- _EXERCISE OBJECTIVE_
Repeat the data as given. Images do not go in the copy.

[Opening EXTRACTED RECORDS section]

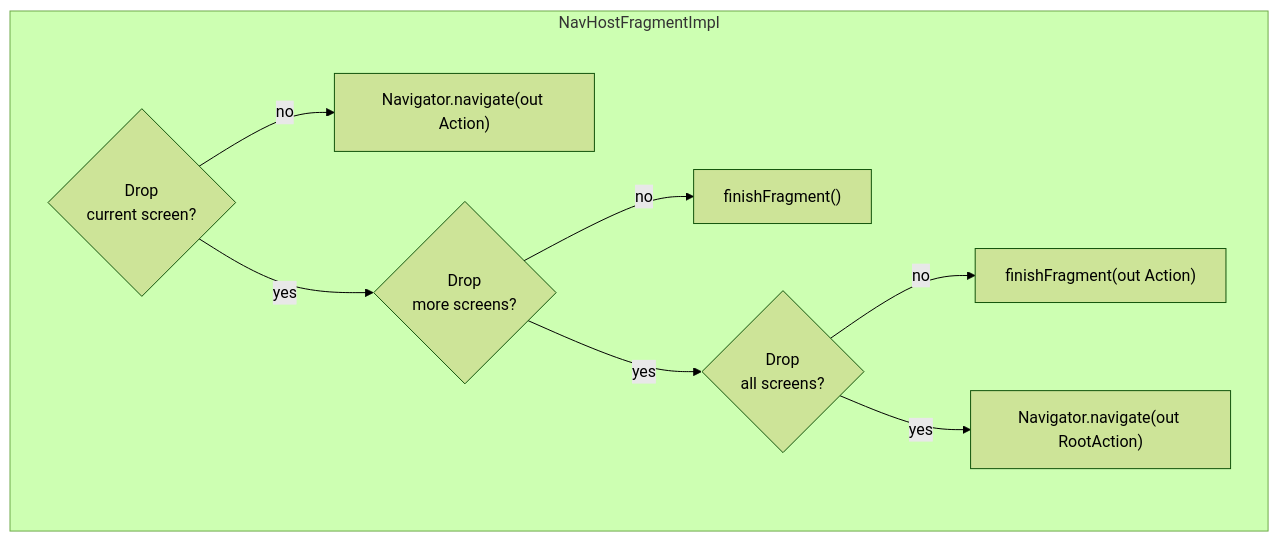
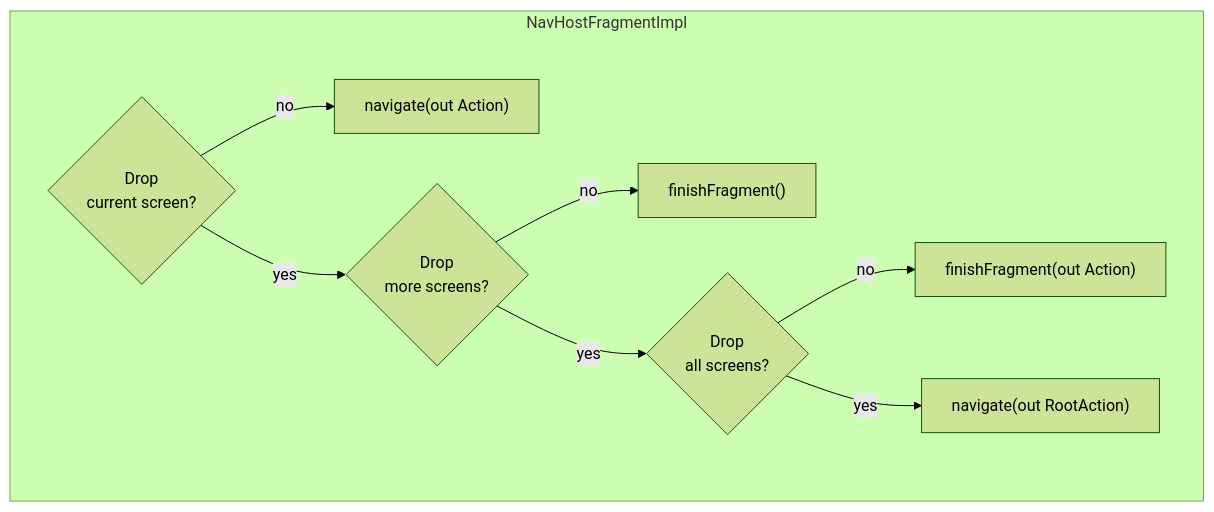
Before and after one commit to zayo/steam-thresher: the fourth of 4 diagrams in README.md, drawn with Mermaid (forest theme). The commit also changed other lines of this file, not shown here.

Commit message:
Tiny adjustments

````diff
--- a/README.md
+++ b/README.md
@@ -309,18 +309,18 @@
 ```mermaid
 flowchart TD
     subgraph NavHostFragmentImpl
         QC{Drop\ncurrent screen?};
         QM{Drop\nmore screens?};
         QA{Drop\nall screens?};
-        N["Navigator.navigate(out Action)"];
-        NR["Navigator.navigate(out RootAction)"];
+        N["navigate(out Action)"];
+        NR["navigate(out RootAction)"];
         F["finishFragment(out Action)"];
         FE["finishFragment()"];
         QC --"no"--> N
         QC --"yes"--> QM
         QM --"no"--> FE
         QM --"yes"--> QA
         QA --"no"--> F
         QA --"yes"--> NR
     end
 ```
````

[Closing EXTRACTED RECORDS section]

- _SOLUTION TO THIS TASK_
Before and after one commit to zayo/steam-thresher: the fourth of 4 diagrams in README.md, drawn with Mermaid (forest theme). The commit also changed other lines of this file, not shown here.

Commit message:
Tiny adjustments

````diff
--- a/README.md
+++ b/README.md
@@ -309,18 +309,18 @@
 ```mermaid
 flowchart TD
     subgraph NavHostFragmentImpl
         QC{Drop\ncurrent screen?};
         QM{Drop\nmore screens?};
         QA{Drop\nall screens?};
-        N["Navigator.navigate(out Action)"];
-        NR["Navigator.navigate(out RootAction)"];
+        N["navigate(out Action)"];
+        NR["navigate(out RootAction)"];
         F["finishFragment(out Action)"];
         FE["finishFragment()"];
         QC --"no"--> N
         QC --"yes"--> QM
         QM --"no"--> FE
         QM --"yes"--> QA
         QA --"no"--> F
         QA --"yes"--> NR
     end
 ```
````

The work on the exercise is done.